Massachusetts has a reputation for being a bastion of elitist, Harvard Yard liberalism with rhetoric as overstuffed as Ivy-League armchairs. Indeed, branding presidential hopefuls from the Bay State "Massachusetts liberals" has been a Republican pastime since Lee Atwater tore Michael Dukakis down. It worked in 1988, and the late Atwater's biggest fan, Karl Rove, is using the same line against John Kerry a decade and a half later.
But Massachusetts does not live up to its reputation, the Economist reports in its latest issue: "The past four governors have all been Republican; the current one is a Mormon. Since 1991, state government has been split: Democrats control the legislature and provide the speaker, but he is a conservative who got his job thanks to Republican support against a majority of his own party."
"In contrast to the rest of the country, ticket-splitting is common in Massachusetts. So is bucking the party line. This year, some Republicans opposed a state constitutional amendment banning gay marriage; some Democrats supported it (it passed). Half of all voters are registered independents. And thanks to a referendum on property taxes in 1980, state and local taxation is well below the national average. (Massachusetts, which used to be second in terms of state and local taxes as a percentage of income, has now dropped to 36th). Mr Kerry does not represent a high-tax, one-party state." Will reality make the Bush campaign back off on the Massachusetts thing?
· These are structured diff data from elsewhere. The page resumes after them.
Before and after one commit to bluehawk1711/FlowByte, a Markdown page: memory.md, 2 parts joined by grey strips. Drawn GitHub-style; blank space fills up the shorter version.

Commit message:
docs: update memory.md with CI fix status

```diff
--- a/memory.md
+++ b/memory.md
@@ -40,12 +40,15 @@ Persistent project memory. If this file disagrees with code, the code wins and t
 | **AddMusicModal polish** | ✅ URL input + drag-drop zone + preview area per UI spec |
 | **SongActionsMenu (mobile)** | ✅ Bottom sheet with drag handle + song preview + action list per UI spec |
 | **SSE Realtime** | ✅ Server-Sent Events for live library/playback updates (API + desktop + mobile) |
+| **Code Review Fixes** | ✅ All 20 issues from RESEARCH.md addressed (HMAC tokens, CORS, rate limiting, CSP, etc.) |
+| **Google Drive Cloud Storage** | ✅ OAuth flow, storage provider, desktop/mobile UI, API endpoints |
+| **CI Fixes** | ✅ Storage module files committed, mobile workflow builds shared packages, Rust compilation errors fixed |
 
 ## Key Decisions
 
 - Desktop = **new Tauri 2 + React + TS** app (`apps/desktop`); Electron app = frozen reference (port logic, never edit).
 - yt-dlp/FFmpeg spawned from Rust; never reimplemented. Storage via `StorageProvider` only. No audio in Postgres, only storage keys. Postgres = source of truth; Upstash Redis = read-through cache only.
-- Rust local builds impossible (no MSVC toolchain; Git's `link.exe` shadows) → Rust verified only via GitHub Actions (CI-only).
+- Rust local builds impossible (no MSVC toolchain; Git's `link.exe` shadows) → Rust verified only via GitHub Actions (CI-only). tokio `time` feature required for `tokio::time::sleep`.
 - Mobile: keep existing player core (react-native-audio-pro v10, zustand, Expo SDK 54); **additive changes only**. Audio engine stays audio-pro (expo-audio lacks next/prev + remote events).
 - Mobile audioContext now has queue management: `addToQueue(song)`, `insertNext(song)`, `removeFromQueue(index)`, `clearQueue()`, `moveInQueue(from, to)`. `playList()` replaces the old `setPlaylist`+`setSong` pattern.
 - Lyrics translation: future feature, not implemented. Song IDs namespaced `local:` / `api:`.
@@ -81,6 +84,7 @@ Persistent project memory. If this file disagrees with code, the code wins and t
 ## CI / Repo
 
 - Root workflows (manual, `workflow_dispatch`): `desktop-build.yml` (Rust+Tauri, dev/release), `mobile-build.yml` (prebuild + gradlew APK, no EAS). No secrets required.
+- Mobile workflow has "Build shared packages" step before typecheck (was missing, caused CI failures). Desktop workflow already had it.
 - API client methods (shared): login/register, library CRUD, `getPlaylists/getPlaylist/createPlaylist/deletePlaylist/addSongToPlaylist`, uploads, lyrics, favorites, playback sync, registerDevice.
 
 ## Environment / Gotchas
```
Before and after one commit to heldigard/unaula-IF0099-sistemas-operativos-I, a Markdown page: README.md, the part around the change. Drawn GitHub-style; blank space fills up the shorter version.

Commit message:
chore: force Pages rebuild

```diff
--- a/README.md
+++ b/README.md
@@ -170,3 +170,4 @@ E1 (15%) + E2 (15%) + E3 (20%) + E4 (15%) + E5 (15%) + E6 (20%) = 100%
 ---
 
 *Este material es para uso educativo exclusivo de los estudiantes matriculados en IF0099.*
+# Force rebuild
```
Probably not, but what might work are indications that the angle isn't working like it did in '88. Indeed, John Kerry's numbers on the war on terror are almost even with President Bush's in the latest Gallup Poll, demonstrating that the Brie-eating, wine-sipping stereotype isn't sticking to the Massachusetts senator.